# Work order:
Please go line by line through the material and copy each one containing the word "function".

# Source records:
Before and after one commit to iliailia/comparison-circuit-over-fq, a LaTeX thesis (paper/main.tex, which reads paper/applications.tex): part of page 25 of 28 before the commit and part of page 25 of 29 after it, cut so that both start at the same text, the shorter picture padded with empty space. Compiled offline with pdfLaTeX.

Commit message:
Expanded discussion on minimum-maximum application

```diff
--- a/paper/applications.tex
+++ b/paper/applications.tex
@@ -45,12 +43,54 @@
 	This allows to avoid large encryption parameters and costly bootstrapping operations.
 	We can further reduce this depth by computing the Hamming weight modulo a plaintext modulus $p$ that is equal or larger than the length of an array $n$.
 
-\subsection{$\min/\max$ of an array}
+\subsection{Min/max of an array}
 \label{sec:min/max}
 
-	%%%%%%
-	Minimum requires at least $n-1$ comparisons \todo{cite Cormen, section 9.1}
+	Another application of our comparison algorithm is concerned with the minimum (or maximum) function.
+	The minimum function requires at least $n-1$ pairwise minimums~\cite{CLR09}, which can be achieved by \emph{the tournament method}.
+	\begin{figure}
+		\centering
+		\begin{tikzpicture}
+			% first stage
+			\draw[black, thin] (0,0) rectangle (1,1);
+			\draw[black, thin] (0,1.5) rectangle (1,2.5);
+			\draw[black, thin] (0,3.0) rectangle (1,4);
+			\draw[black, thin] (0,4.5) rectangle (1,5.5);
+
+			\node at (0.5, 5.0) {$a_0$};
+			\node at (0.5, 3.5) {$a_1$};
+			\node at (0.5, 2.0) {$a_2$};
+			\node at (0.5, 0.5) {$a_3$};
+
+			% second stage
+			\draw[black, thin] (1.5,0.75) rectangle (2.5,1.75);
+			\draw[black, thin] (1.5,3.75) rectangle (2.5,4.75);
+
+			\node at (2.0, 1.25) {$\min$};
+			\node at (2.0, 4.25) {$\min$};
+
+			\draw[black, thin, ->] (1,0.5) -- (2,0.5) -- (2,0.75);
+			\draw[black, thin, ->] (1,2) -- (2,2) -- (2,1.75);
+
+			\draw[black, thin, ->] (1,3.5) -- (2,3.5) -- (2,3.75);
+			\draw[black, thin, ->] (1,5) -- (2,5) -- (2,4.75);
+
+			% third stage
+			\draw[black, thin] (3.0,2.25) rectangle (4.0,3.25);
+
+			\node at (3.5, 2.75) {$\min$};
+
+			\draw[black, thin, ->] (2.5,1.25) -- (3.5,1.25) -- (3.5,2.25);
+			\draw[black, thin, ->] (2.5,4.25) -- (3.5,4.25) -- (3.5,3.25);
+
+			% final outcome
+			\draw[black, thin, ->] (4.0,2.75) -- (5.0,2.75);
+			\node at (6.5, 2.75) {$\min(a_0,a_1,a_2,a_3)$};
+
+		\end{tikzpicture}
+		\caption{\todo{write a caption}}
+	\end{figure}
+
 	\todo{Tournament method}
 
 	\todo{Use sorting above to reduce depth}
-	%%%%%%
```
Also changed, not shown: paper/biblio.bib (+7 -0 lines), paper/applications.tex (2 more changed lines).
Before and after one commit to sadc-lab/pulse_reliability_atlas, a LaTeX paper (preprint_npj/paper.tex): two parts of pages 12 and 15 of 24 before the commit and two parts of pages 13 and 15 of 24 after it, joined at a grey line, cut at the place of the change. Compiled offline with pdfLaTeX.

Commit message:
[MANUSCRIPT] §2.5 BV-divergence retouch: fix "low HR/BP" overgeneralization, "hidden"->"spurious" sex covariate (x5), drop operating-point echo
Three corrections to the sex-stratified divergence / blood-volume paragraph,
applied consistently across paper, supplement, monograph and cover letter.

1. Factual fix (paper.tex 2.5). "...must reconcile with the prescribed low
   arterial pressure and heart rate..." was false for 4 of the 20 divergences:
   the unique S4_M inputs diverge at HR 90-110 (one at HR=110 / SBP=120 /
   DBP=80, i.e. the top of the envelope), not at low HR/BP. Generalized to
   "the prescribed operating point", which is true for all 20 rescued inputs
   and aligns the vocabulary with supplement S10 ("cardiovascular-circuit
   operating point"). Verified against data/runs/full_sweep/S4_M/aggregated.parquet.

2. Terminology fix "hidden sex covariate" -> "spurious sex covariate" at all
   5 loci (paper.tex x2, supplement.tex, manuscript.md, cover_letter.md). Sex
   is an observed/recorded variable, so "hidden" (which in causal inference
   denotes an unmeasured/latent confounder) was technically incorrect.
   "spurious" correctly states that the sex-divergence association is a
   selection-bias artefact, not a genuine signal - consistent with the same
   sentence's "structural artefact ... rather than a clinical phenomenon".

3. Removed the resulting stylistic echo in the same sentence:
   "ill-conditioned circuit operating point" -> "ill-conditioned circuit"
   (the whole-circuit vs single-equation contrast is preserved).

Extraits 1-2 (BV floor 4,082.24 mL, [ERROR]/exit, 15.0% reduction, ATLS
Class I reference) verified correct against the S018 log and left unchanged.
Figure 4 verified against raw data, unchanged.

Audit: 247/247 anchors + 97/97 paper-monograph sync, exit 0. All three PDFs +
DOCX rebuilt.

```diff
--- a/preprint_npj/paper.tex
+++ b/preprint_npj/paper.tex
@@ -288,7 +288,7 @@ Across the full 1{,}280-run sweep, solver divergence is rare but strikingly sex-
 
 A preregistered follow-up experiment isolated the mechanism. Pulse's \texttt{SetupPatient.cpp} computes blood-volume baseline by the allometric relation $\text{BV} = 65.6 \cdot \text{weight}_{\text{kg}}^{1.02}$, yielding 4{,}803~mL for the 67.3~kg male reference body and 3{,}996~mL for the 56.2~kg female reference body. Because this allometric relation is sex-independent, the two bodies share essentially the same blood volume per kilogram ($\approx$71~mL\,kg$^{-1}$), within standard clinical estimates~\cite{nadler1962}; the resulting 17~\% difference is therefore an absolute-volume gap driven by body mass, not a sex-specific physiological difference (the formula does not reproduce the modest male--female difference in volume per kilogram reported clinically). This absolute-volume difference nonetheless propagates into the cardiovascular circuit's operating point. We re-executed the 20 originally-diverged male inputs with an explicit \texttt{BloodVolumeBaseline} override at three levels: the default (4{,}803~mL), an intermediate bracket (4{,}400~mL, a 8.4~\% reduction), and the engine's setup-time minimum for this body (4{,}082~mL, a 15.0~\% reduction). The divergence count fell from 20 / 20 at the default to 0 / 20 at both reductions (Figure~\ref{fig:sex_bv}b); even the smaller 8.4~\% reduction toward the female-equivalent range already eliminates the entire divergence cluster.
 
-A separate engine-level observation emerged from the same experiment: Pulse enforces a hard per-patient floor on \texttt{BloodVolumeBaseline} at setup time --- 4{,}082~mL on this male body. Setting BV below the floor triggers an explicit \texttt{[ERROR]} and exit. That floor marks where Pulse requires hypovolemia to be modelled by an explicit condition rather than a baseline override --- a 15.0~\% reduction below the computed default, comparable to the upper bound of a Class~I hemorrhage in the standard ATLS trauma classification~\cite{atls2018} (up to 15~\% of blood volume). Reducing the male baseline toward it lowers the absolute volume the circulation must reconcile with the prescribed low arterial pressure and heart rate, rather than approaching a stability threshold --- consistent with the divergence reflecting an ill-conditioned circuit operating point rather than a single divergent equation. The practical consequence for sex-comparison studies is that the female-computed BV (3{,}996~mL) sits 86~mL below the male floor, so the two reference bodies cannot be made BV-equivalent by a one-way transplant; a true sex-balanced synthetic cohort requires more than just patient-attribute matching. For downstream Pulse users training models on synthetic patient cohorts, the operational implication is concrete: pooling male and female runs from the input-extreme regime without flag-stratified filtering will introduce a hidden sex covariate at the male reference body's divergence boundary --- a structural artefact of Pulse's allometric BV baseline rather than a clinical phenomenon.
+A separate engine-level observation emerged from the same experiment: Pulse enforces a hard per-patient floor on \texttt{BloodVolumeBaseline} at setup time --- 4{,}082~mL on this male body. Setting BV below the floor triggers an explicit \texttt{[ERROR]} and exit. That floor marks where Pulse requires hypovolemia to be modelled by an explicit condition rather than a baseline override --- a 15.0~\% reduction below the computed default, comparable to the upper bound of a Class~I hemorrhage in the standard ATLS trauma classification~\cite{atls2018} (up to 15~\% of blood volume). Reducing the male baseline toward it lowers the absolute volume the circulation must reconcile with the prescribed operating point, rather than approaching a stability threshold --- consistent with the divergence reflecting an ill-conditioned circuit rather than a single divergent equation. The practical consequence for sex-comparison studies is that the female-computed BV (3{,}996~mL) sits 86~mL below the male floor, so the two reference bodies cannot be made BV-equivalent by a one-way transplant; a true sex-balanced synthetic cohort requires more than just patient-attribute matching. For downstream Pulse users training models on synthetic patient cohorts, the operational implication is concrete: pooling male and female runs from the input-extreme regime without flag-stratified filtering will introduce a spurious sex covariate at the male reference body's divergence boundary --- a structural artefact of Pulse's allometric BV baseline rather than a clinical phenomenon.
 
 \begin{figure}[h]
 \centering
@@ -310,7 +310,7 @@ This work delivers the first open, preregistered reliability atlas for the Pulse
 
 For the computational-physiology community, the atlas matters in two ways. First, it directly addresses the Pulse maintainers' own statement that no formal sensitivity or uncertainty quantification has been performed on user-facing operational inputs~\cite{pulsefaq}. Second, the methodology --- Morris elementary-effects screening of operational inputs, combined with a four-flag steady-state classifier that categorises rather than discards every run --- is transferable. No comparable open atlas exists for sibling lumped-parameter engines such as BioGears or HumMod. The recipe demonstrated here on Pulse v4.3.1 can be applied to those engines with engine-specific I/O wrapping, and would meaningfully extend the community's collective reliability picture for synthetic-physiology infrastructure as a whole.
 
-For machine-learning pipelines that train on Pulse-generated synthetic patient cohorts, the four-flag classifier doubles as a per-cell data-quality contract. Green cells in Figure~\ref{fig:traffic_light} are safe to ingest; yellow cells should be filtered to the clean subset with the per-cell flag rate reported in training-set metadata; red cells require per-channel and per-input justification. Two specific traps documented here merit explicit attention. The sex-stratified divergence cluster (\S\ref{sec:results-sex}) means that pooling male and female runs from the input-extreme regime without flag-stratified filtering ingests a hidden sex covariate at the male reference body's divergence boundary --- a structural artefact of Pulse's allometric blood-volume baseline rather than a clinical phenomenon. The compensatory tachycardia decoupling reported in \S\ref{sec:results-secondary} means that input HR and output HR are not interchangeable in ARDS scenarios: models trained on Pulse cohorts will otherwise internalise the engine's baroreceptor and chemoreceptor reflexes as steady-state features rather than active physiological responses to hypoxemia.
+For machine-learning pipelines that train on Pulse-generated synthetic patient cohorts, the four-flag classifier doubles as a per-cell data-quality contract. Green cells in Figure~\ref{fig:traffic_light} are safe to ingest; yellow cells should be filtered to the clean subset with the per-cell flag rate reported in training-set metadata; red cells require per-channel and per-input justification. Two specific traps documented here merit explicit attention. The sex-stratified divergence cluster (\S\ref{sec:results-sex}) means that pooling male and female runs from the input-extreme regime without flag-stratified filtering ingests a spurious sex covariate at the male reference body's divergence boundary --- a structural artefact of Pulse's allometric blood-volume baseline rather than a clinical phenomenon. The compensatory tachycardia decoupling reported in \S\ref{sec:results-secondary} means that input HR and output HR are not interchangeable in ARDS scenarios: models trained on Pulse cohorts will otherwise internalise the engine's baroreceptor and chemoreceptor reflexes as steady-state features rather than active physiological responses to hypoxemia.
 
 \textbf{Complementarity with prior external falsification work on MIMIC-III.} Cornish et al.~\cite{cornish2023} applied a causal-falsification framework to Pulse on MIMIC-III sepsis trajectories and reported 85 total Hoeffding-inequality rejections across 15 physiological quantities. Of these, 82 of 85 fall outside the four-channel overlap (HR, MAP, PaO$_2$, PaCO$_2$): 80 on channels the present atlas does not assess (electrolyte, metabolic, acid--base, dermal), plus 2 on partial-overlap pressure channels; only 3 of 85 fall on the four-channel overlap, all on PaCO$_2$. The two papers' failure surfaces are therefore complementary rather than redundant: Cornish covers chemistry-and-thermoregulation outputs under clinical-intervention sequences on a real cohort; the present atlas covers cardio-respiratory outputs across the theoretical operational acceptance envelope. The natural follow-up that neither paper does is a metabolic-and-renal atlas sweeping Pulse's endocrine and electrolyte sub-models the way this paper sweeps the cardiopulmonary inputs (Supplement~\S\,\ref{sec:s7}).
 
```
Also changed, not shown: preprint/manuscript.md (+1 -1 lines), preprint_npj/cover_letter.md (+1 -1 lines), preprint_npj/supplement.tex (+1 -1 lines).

# Answer space:
+	Another application of our comparison algorithm is concerned with the minimum (or maximum) function.
+	The minimum function requires at least $n-1$ pairwise minimums~\cite{CLR09}, which can be achieved by \emph{the tournament method}.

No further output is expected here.